President Barack Obama is facing more criticism over his decision to not sign a gay protections order.

Senior Obama administration officials last week said the order which would ban federal contractors from employment discrimination based on sexual orientation and gender identity was not forthcoming. The order had reportedly already been approved by the Departments of Labor and Justice.

On Thursday, The Washington Post editorial board called on the president to sign the proposed executive order.

White House spokesman Jay Carney “struggled for some eight minutes but was unable to give a satisfactory answer.

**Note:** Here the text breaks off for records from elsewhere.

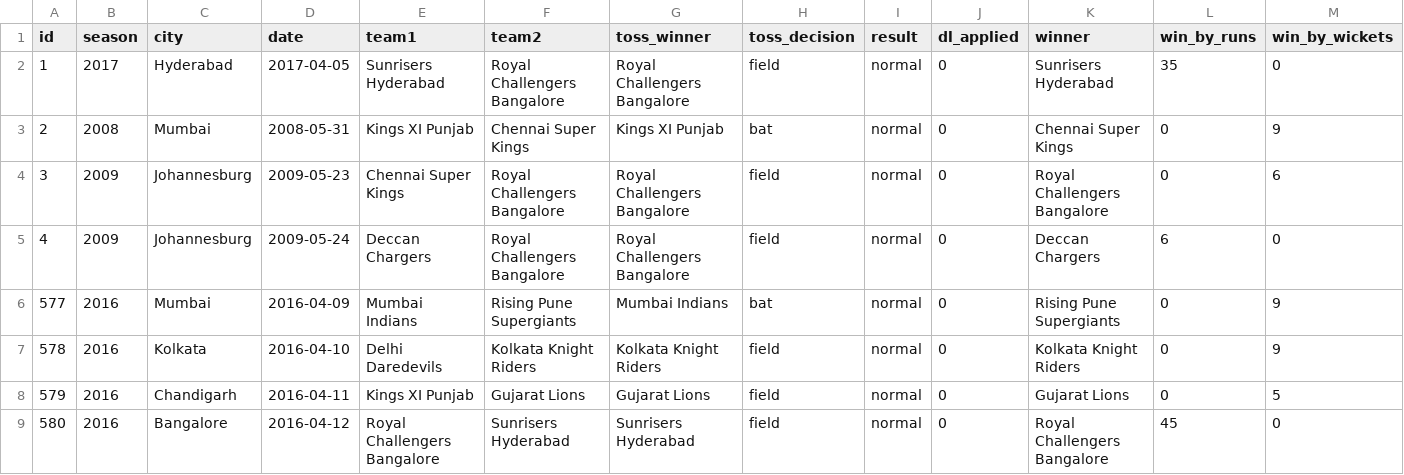
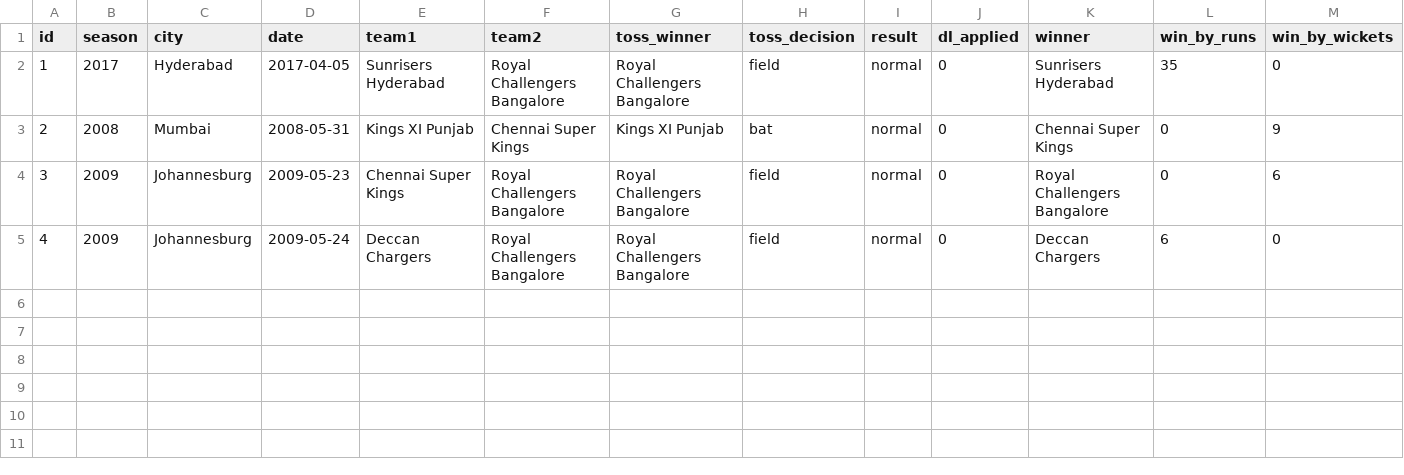
Before and after one commit to VishalBC51/dataproject-vishal-, a CSV file: data/Testmatches.csv, drawn as a sheet; only a part is shown; rows hold the shown columns only; the diff names each change by its address in the sheet, - before the commit and + after, or states it on an @@ line.

```diff
--- a/data/Testmatches.csv
+++ b/data/Testmatches.csv
-row 6: 577 | 2016 | Mumbai | 2016-04-09 | Mumbai Indians | Rising Pune Supergiants | Mumbai Indians | bat | normal | 0 | Rising Pune Supergiants | 0 | 9
-row 7: 578 | 2016 | Kolkata | 2016-04-10 | Delhi Daredevils | Kolkata Knight Riders | Kolkata Knight Riders | field | normal | 0 | Kolkata Knight Riders | 0 | 9
-row 8: 579 | 2016 | Chandigarh | 2016-04-11 | Kings XI Punjab | Gujarat Lions | Gujarat Lions | field | normal | 0 | Gujarat Lions | 0 | 5
-row 9: 580 | 2016 | Bangalore | 2016-04-12 | Royal Challengers Bangalore | Sunrisers Hyderabad | Sunrisers Hyderabad | field | normal | 0 | Royal Challengers Bangalore | 45 | 0
```
Also changed, not shown: 7 other files.
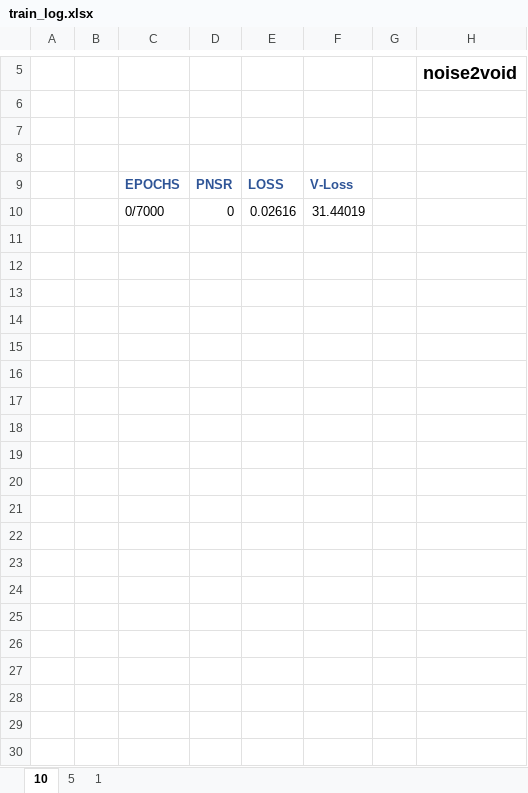
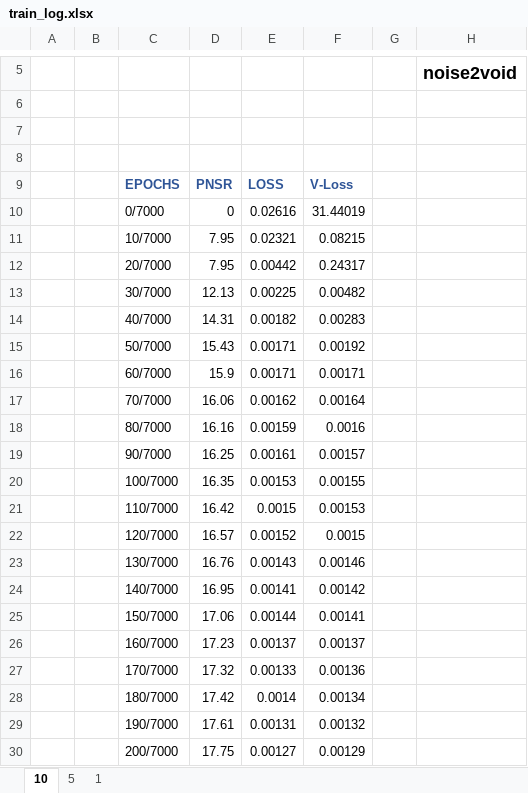
Before and after one commit to chodonghee-hub/Self-Supervised-Learning_SAR-Denoising, an Excel workbook: results/2022-08-01/18-02/train_log.xlsx, sheet 10, drawn as a sheet; only a part is shown, gaps mark what is left out; values as stored, in another font and other column widths than the file's, no borders; charts and pictures not drawn; rows hold the shown columns only; the diff covers the shown part only; the diff names each change by its address in the sheet, - before the commit and + after, or states it on an @@ line.

```diff
--- a/results/2022-08-01/18-02/train_log.xlsx (sheet 10)
+++ b/results/2022-08-01/18-02/train_log.xlsx (sheet 10)
+row 11:  |  | 10/7000 | 7.95 | 0.02321 | 0.08215
+row 12:  |  | 20/7000 | 7.95 | 0.00442 | 0.24317
+row 13:  |  | 30/7000 | 12.13 | 0.00225 | 0.00482
+row 14:  |  | 40/7000 | 14.31 | 0.00182 | 0.00283
+row 15:  |  | 50/7000 | 15.43 | 0.00171 | 0.00192
+row 16:  |  | 60/7000 | 15.9 | 0.00171 | 0.00171
+row 17:  |  | 70/7000 | 16.06 | 0.00162 | 0.00164
+row 18:  |  | 80/7000 | 16.16 | 0.00159 | 0.0016
+row 19:  |  | 90/7000 | 16.25 | 0.00161 | 0.00157
+row 20:  |  | 100/7000 | 16.35 | 0.00153 | 0.00155
+row 21:  |  | 110/7000 | 16.42 | 0.0015 | 0.00153
+row 22:  |  | 120/7000 | 16.57 | 0.00152 | 0.0015
+row 23:  |  | 130/7000 | 16.76 | 0.00143 | 0.00146
+row 24:  |  | 140/7000 | 16.95 | 0.00141 | 0.00142
+row 25:  |  | 150/7000 | 17.06 | 0.00144 | 0.00141
+row 26:  |  | 160/7000 | 17.23 | 0.00137 | 0.00137
+row 27:  |  | 170/7000 | 17.32 | 0.00133 | 0.00136
+row 28:  |  | 180/7000 | 17.42 | 0.0014 | 0.00134
+row 29:  |  | 190/7000 | 17.61 | 0.00131 | 0.00132
+row 30:  |  | 200/7000 | 17.75 | 0.00127 | 0.00129
```
Also changed, not shown: 432 added rows elsewhere in this sheet, sheet 1, sheet 5, 2 other files.
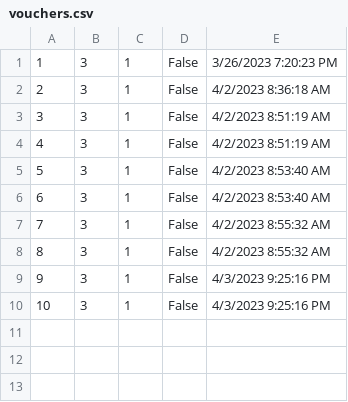
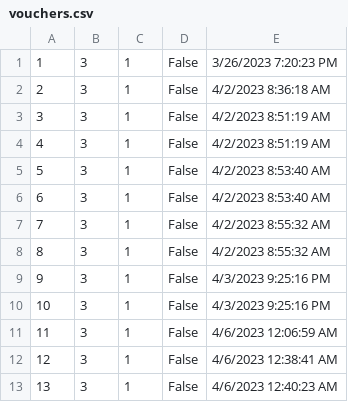
Before and after one commit to anjalovric/Tim1, a CSV file: InitialProject/Resources/Data/vouchers.csv, drawn as a sheet; the diff names each change by its address in the sheet, - before the commit and + after, or states it on an @@ line.

```diff
--- a/InitialProject/Resources/Data/vouchers.csv
+++ b/InitialProject/Resources/Data/vouchers.csv
+row 11: 11 | 3 | 1 | False | 4/6/2023 12:06:59 AM
+row 12: 12 | 3 | 1 | False | 4/6/2023 12:38:41 AM
+row 13: 13 | 3 | 1 | False | 4/6/2023 12:40:23 AM
```
Also changed, not shown: InitialProject/Resources/Data/tourImages.csv, 38 other files.
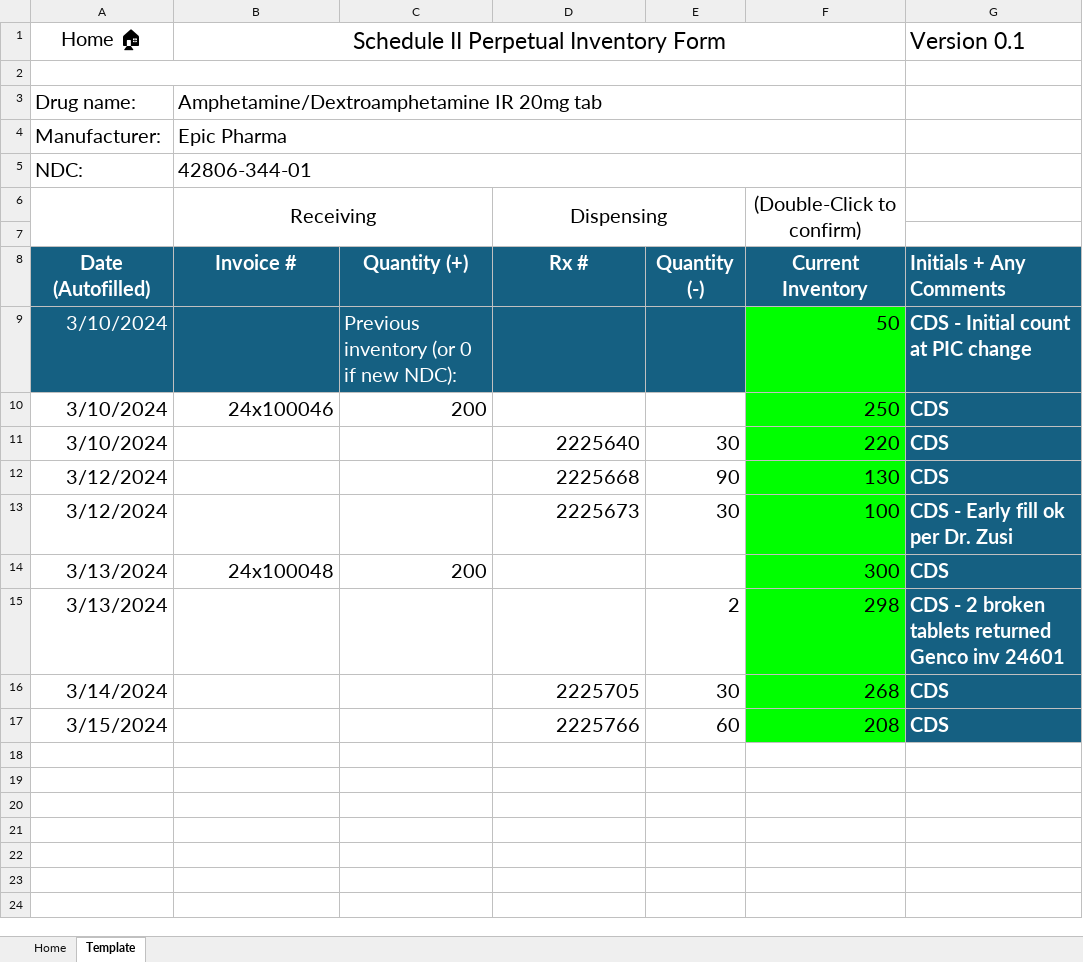
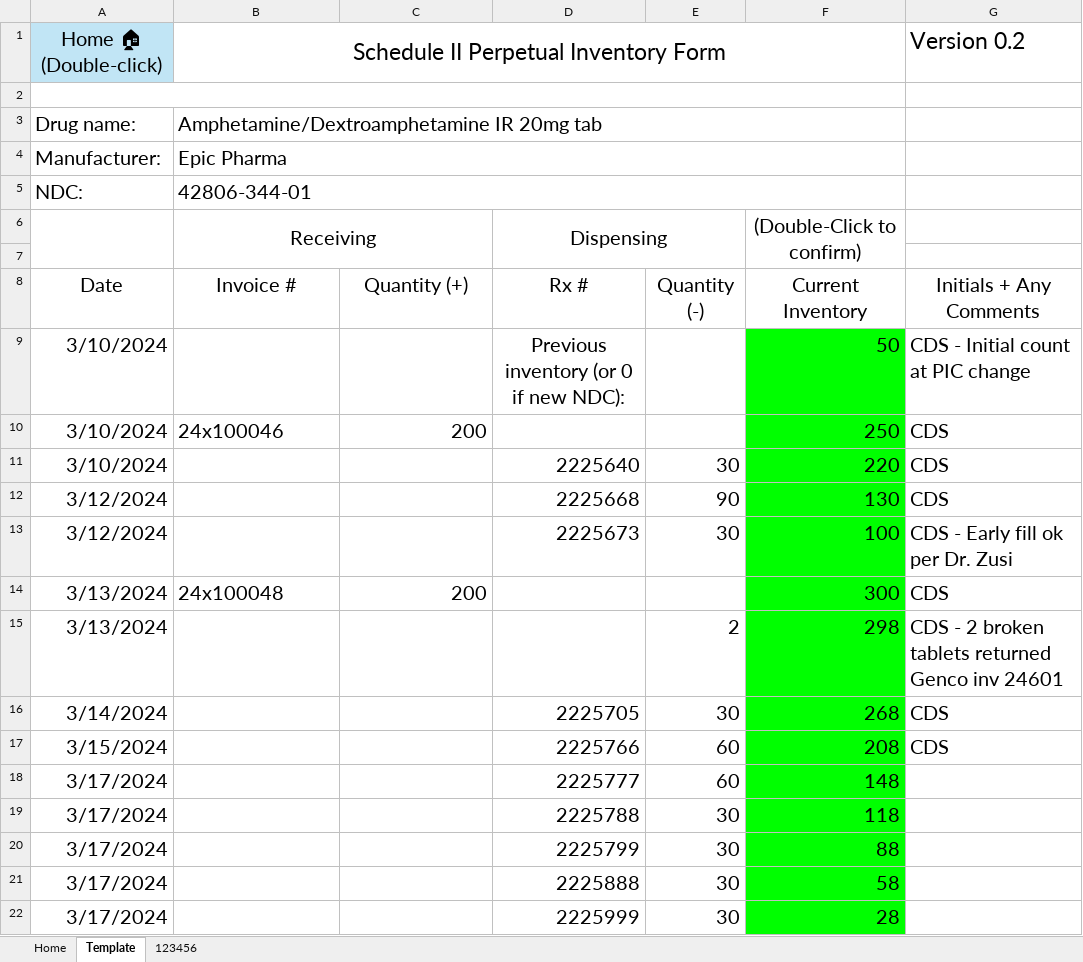
Before and after one commit to cdskc/c2-perpetual-inventory, an Excel workbook: C-II perpetual inventory.xlsm, sheet Template, drawn as a sheet; values as stored, in another font and other column widths than the file's, no borders; table styles not drawn; ↵ is a line break in a cell; the diff names each change by its address in the sheet, - before the commit and + after, or states it on an @@ line.

Commit message:
Version 0.2
Home button working
Many under-the-hood improvements (row addition/deletion is much smoother)

```diff
--- a/C-II perpetual inventory.xlsm (sheet Template)
+++ b/C-II perpetual inventory.xlsm (sheet Template)
+sheet tab: 123456
-A1: Home 🏠
+A1: Home 🏠 ↵ (Double-click)
-A1 fill: none
+A1 fill: #C1E5F5
-G1: Version 0.1
+G1: Version 0.2
-A8: Date (Autofilled)
+A8: Date
@@ A8:G8 fill: #156082 → none, text colour: #FFFFFF → black, bold: on → off @@
-G8 alignment: left
+G8 alignment: center
-A9:E9 fill: #156082
+A9:E9 fill: none
-A9 text colour: #FFFFFF
+A9 text colour: black
-C9: Previous inventory (or 0 if new NDC):
+C9: (empty)
-D9: (empty)
+D9: Previous inventory (or 0 if new NDC):
@@ G9:G17 fill: #156082 → none, text colour: #FFFFFF → black, bold: on → off @@
-B10 alignment: right
+B10 alignment: left
-B14 alignment: right
+B14 alignment: left
+row 18: 3/17/2024 |  |  | 2225777 | 60 | 148
+row 19: 3/17/2024 |  |  | 2225788 | 30 | 118
+row 20: 3/17/2024 |  |  | 2225799 | 30 | 88
+row 21: 3/17/2024 |  |  | 2225888 | 30 | 58
+row 22: 3/17/2024 |  |  | 2225999 | 30 | 28
```
Also changed, not shown: sheet Home, 1 other file.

That's understandable, because there is no principled reason for refusing to extend such workplace protections to millions of Americans,” the board wrote.

“The president, Mr. Carney argued, 'is committed to lasting and comprehensive non-discrimination protections,' but those protections would be best achieved through a 'legislative solution,' such as the Employment Non-Discrimination Act (ENDA). ENDA, which would extend prohibitions against sexual orientation discrimination to all but the smallest private-sector employers, is a worthy piece of legislation, but its passage appears remote and likely will remain so if conservatives control either chamber of Congress or if the GOP candidate captures the White House in November.”

Also calling on the president to reverse his decision is the National Council of La Raza (NCLR), the largest national Hispanic civil rights and advocacy group in the United States.